# DESCRIPTION OF THE TASK:
Each line of the data must be given back verbatim, with pictures removed.

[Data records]
****************

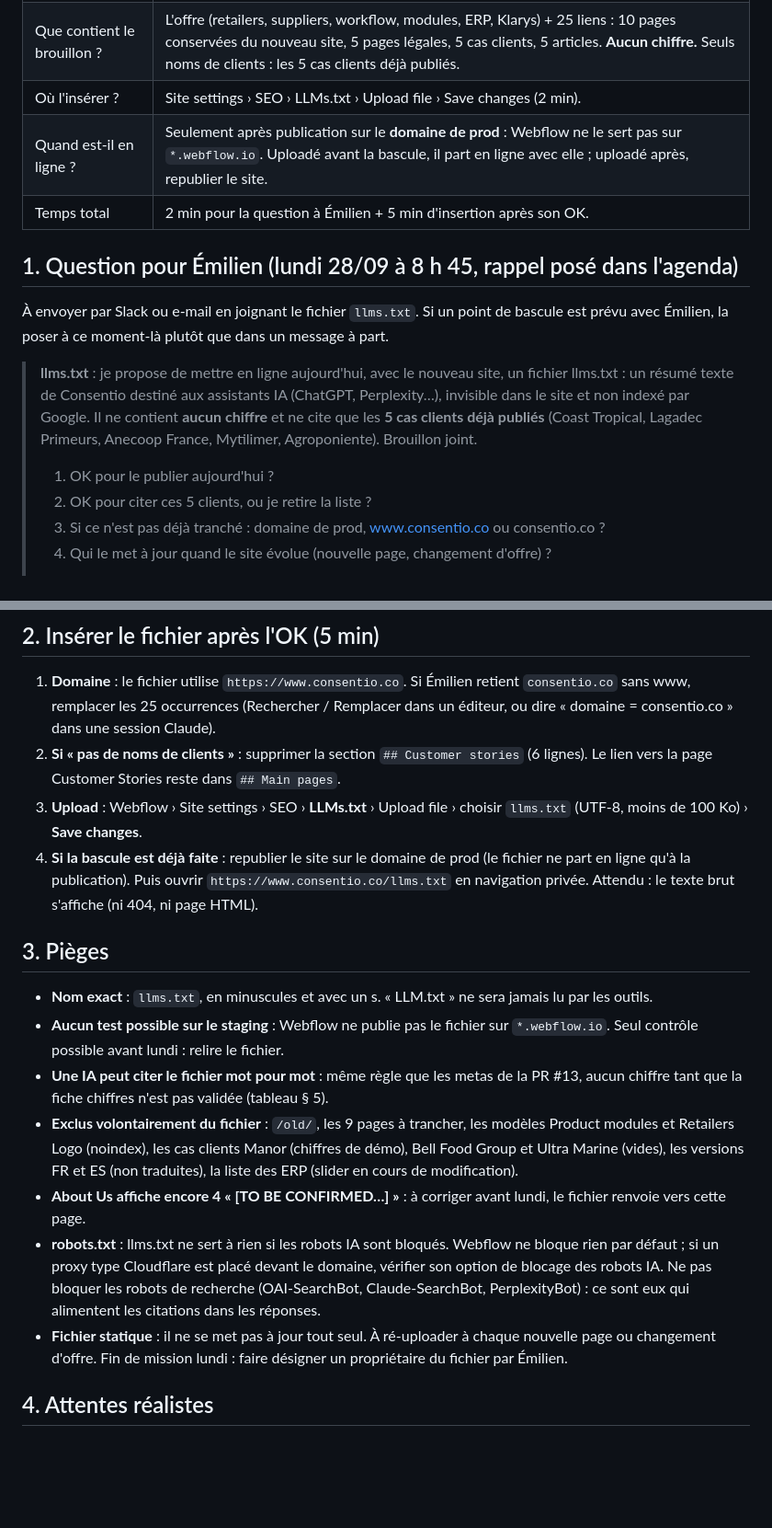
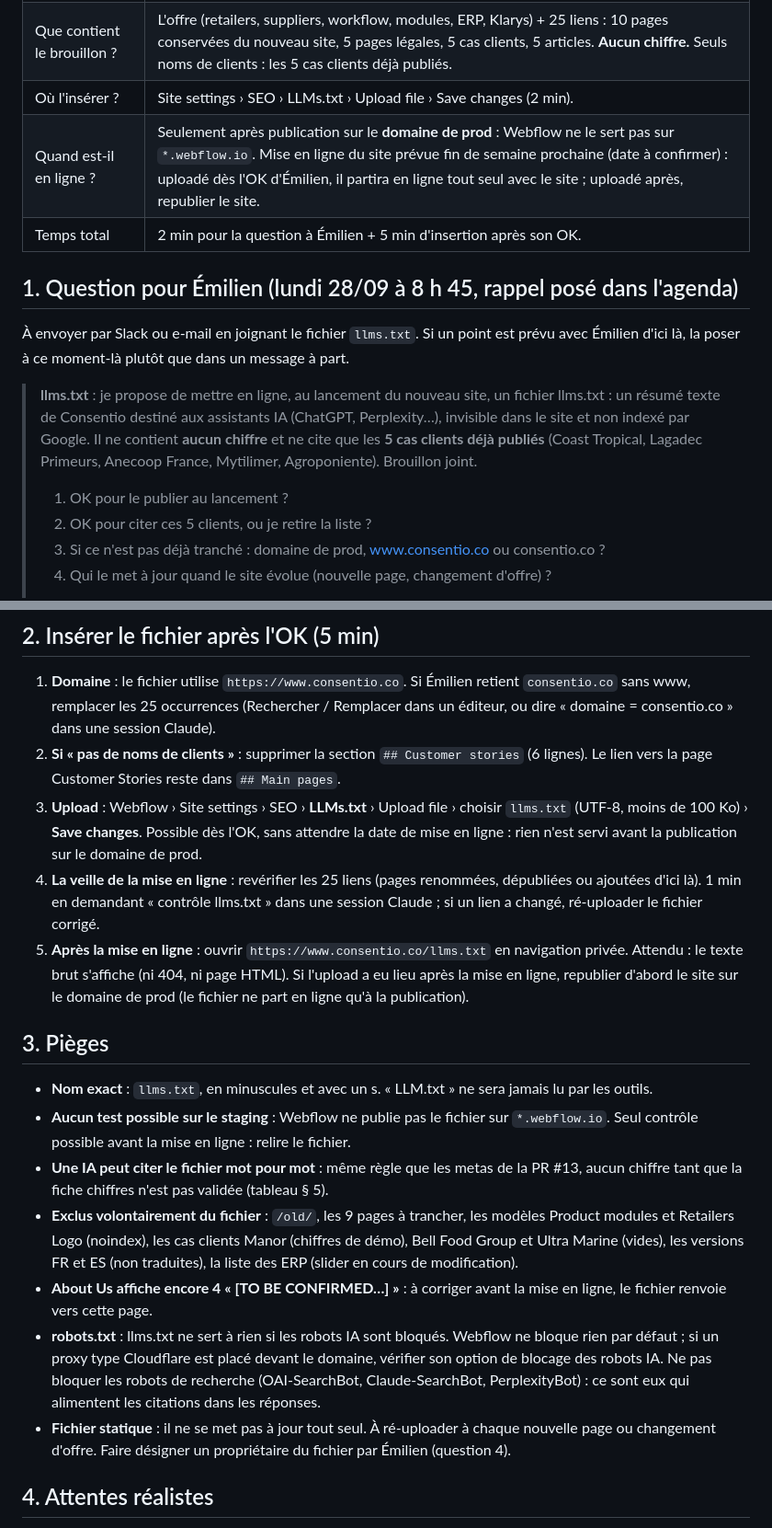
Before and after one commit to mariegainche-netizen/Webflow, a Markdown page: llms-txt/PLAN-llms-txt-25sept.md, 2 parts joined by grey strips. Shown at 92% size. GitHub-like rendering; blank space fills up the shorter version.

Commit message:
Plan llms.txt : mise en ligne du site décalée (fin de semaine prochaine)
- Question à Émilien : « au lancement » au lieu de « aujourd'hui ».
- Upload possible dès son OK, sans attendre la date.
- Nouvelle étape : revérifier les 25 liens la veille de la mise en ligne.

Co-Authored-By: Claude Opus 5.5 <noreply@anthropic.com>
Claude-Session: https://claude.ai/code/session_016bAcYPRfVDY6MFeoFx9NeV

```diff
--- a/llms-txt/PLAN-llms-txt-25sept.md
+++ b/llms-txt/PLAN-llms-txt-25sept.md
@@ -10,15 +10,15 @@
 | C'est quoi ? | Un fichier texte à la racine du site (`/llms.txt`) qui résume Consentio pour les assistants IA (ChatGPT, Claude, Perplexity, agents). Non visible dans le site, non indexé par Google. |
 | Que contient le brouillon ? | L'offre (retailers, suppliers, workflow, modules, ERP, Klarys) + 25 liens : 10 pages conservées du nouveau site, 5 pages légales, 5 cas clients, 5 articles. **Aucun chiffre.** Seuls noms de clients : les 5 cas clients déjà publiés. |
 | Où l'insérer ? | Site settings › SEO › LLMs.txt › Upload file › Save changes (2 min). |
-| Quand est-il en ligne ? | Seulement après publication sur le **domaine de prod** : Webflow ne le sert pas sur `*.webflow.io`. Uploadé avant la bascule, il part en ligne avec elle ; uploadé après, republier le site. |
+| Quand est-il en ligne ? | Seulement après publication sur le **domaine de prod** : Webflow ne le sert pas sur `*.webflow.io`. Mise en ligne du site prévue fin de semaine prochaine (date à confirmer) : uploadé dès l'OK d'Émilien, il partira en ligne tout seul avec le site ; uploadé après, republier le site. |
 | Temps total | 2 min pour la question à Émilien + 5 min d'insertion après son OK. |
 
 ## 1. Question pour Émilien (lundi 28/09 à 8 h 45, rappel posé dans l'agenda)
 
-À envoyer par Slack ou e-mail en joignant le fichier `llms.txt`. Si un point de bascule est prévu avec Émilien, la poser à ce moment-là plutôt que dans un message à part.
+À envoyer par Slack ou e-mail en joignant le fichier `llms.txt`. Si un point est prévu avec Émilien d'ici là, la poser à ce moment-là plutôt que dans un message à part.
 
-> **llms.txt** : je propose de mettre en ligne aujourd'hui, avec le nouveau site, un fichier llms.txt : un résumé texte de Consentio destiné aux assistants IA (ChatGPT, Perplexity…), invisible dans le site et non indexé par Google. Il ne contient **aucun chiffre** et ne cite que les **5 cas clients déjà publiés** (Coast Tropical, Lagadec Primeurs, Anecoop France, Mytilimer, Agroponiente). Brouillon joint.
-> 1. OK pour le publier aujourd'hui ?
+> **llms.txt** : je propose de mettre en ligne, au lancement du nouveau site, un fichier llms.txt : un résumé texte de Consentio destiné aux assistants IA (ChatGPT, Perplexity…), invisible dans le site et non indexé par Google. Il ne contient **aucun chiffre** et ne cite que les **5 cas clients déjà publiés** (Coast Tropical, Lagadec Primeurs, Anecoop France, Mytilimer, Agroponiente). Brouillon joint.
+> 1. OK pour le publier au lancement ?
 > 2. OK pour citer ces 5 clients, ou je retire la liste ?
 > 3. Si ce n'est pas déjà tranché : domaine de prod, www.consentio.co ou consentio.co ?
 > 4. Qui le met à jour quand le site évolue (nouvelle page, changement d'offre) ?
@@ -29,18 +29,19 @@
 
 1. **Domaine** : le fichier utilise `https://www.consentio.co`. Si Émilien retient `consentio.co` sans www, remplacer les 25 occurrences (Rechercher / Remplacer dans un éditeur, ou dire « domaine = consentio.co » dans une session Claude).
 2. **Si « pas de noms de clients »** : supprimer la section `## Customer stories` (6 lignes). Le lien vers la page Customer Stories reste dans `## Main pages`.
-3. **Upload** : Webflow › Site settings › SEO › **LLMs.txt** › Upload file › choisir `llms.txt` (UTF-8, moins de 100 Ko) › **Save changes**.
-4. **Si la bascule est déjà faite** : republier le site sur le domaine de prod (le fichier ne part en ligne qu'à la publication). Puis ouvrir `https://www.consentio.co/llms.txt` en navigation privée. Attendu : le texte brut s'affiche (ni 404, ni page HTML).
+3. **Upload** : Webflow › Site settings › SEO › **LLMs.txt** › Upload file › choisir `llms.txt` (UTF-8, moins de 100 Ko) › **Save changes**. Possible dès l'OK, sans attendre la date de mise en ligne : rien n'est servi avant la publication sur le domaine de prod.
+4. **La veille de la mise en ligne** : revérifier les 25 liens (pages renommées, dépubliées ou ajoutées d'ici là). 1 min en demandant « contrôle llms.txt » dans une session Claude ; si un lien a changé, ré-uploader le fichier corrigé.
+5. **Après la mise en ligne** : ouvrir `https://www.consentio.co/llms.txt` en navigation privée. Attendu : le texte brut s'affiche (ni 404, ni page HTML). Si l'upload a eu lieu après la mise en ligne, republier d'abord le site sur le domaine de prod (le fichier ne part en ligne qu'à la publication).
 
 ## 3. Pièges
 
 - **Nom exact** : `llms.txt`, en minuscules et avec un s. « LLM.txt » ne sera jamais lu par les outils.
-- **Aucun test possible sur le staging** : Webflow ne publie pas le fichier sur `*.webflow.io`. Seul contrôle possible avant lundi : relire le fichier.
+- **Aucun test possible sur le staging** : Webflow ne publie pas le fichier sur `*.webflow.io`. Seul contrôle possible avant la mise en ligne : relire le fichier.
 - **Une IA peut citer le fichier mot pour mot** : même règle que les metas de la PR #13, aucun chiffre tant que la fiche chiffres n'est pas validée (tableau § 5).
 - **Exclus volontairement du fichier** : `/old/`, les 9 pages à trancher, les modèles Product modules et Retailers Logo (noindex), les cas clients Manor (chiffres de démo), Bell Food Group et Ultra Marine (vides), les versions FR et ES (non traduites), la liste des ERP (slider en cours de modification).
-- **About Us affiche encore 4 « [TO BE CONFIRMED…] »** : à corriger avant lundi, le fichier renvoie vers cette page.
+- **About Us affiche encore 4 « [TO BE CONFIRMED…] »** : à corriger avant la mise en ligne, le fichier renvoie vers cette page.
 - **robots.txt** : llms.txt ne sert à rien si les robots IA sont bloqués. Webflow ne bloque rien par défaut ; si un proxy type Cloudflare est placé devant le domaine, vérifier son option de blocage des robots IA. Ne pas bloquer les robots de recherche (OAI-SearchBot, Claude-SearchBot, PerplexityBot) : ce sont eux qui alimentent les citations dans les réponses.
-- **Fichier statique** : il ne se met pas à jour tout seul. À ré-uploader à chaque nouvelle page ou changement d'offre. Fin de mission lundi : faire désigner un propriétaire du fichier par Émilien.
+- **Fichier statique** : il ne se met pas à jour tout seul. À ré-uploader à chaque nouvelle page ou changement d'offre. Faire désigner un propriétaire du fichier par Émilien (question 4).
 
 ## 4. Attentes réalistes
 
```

****************

# SOLUTION FOR THIS EXERCISE:
Before and after one commit to mariegainche-netizen/Webflow, a Markdown page: llms-txt/PLAN-llms-txt-25sept.md, 2 parts joined by grey strips. Shown at 92% size. GitHub-like rendering; blank space fills up the shorter version.

Commit message:
Plan llms.txt : mise en ligne du site décalée (fin de semaine prochaine)
- Question à Émilien : « au lancement » au lieu de « aujourd'hui ».
- Upload possible dès son OK, sans attendre la date.
- Nouvelle étape : revérifier les 25 liens la veille de la mise en ligne.

Co-Authored-By: Claude Opus 5.5 <noreply@anthropic.com>
Claude-Session: https://claude.ai/code/session_016bAcYPRfVDY6MFeoFx9NeV

```diff
--- a/llms-txt/PLAN-llms-txt-25sept.md
+++ b/llms-txt/PLAN-llms-txt-25sept.md
@@ -10,15 +10,15 @@
 | C'est quoi ? | Un fichier texte à la racine du site (`/llms.txt`) qui résume Consentio pour les assistants IA (ChatGPT, Claude, Perplexity, agents). Non visible dans le site, non indexé par Google. |
 | Que contient le brouillon ? | L'offre (retailers, suppliers, workflow, modules, ERP, Klarys) + 25 liens : 10 pages conservées du nouveau site, 5 pages légales, 5 cas clients, 5 articles. **Aucun chiffre.** Seuls noms de clients : les 5 cas clients déjà publiés. |
 | Où l'insérer ? | Site settings › SEO › LLMs.txt › Upload file › Save changes (2 min). |
-| Quand est-il en ligne ? | Seulement après publication sur le **domaine de prod** : Webflow ne le sert pas sur `*.webflow.io`. Uploadé avant la bascule, il part en ligne avec elle ; uploadé après, republier le site. |
+| Quand est-il en ligne ? | Seulement après publication sur le **domaine de prod** : Webflow ne le sert pas sur `*.webflow.io`. Mise en ligne du site prévue fin de semaine prochaine (date à confirmer) : uploadé dès l'OK d'Émilien, il partira en ligne tout seul avec le site ; uploadé après, republier le site. |
 | Temps total | 2 min pour la question à Émilien + 5 min d'insertion après son OK. |
 
 ## 1. Question pour Émilien (lundi 28/09 à 8 h 45, rappel posé dans l'agenda)
 
-À envoyer par Slack ou e-mail en joignant le fichier `llms.txt`. Si un point de bascule est prévu avec Émilien, la poser à ce moment-là plutôt que dans un message à part.
+À envoyer par Slack ou e-mail en joignant le fichier `llms.txt`. Si un point est prévu avec Émilien d'ici là, la poser à ce moment-là plutôt que dans un message à part.
 
-> **llms.txt** : je propose de mettre en ligne aujourd'hui, avec le nouveau site, un fichier llms.txt : un résumé texte de Consentio destiné aux assistants IA (ChatGPT, Perplexity…), invisible dans le site et non indexé par Google. Il ne contient **aucun chiffre** et ne cite que les **5 cas clients déjà publiés** (Coast Tropical, Lagadec Primeurs, Anecoop France, Mytilimer, Agroponiente). Brouillon joint.
-> 1. OK pour le publier aujourd'hui ?
+> **llms.txt** : je propose de mettre en ligne, au lancement du nouveau site, un fichier llms.txt : un résumé texte de Consentio destiné aux assistants IA (ChatGPT, Perplexity…), invisible dans le site et non indexé par Google. Il ne contient **aucun chiffre** et ne cite que les **5 cas clients déjà publiés** (Coast Tropical, Lagadec Primeurs, Anecoop France, Mytilimer, Agroponiente). Brouillon joint.
+> 1. OK pour le publier au lancement ?
 > 2. OK pour citer ces 5 clients, ou je retire la liste ?
 > 3. Si ce n'est pas déjà tranché : domaine de prod, www.consentio.co ou consentio.co ?
 > 4. Qui le met à jour quand le site évolue (nouvelle page, changement d'offre) ?
@@ -29,18 +29,19 @@
 
 1. **Domaine** : le fichier utilise `https://www.consentio.co`. Si Émilien retient `consentio.co` sans www, remplacer les 25 occurrences (Rechercher / Remplacer dans un éditeur, ou dire « domaine = consentio.co » dans une session Claude).
 2. **Si « pas de noms de clients »** : supprimer la section `## Customer stories` (6 lignes). Le lien vers la page Customer Stories reste dans `## Main pages`.
-3. **Upload** : Webflow › Site settings › SEO › **LLMs.txt** › Upload file › choisir `llms.txt` (UTF-8, moins de 100 Ko) › **Save changes**.
-4. **Si la bascule est déjà faite** : republier le site sur le domaine de prod (le fichier ne part en ligne qu'à la publication). Puis ouvrir `https://www.consentio.co/llms.txt` en navigation privée. Attendu : le texte brut s'affiche (ni 404, ni page HTML).
+3. **Upload** : Webflow › Site settings › SEO › **LLMs.txt** › Upload file › choisir `llms.txt` (UTF-8, moins de 100 Ko) › **Save changes**. Possible dès l'OK, sans attendre la date de mise en ligne : rien n'est servi avant la publication sur le domaine de prod.
+4. **La veille de la mise en ligne** : revérifier les 25 liens (pages renommées, dépubliées ou ajoutées d'ici là). 1 min en demandant « contrôle llms.txt » dans une session Claude ; si un lien a changé, ré-uploader le fichier corrigé.
+5. **Après la mise en ligne** : ouvrir `https://www.consentio.co/llms.txt` en navigation privée. Attendu : le texte brut s'affiche (ni 404, ni page HTML). Si l'upload a eu lieu après la mise en ligne, republier d'abord le site sur le domaine de prod (le fichier ne part en ligne qu'à la publication).
 
 ## 3. Pièges
 
 - **Nom exact** : `llms.txt`, en minuscules et avec un s. « LLM.txt » ne sera jamais lu par les outils.
-- **Aucun test possible sur le staging** : Webflow ne publie pas le fichier sur `*.webflow.io`. Seul contrôle possible avant lundi : relire le fichier.
+- **Aucun test possible sur le staging** : Webflow ne publie pas le fichier sur `*.webflow.io`. Seul contrôle possible avant la mise en ligne : relire le fichier.
 - **Une IA peut citer le fichier mot pour mot** : même règle que les metas de la PR #13, aucun chiffre tant que la fiche chiffres n'est pas validée (tableau § 5).
 - **Exclus volontairement du fichier** : `/old/`, les 9 pages à trancher, les modèles Product modules et Retailers Logo (noindex), les cas clients Manor (chiffres de démo), Bell Food Group et Ultra Marine (vides), les versions FR et ES (non traduites), la liste des ERP (slider en cours de modification).
-- **About Us affiche encore 4 « [TO BE CONFIRMED…] »** : à corriger avant lundi, le fichier renvoie vers cette page.
+- **About Us affiche encore 4 « [TO BE CONFIRMED…] »** : à corriger avant la mise en ligne, le fichier renvoie vers cette page.
 - **robots.txt** : llms.txt ne sert à rien si les robots IA sont bloqués. Webflow ne bloque rien par défaut ; si un proxy type Cloudflare est placé devant le domaine, vérifier son option de blocage des robots IA. Ne pas bloquer les robots de recherche (OAI-SearchBot, Claude-SearchBot, PerplexityBot) : ce sont eux qui alimentent les citations dans les réponses.
-- **Fichier statique** : il ne se met pas à jour tout seul. À ré-uploader à chaque nouvelle page ou changement d'offre. Fin de mission lundi : faire désigner un propriétaire du fichier par Émilien.
+- **Fichier statique** : il ne se met pas à jour tout seul. À ré-uploader à chaque nouvelle page ou changement d'offre. Faire désigner un propriétaire du fichier par Émilien (question 4).
 
 ## 4. Attentes réalistes
 
```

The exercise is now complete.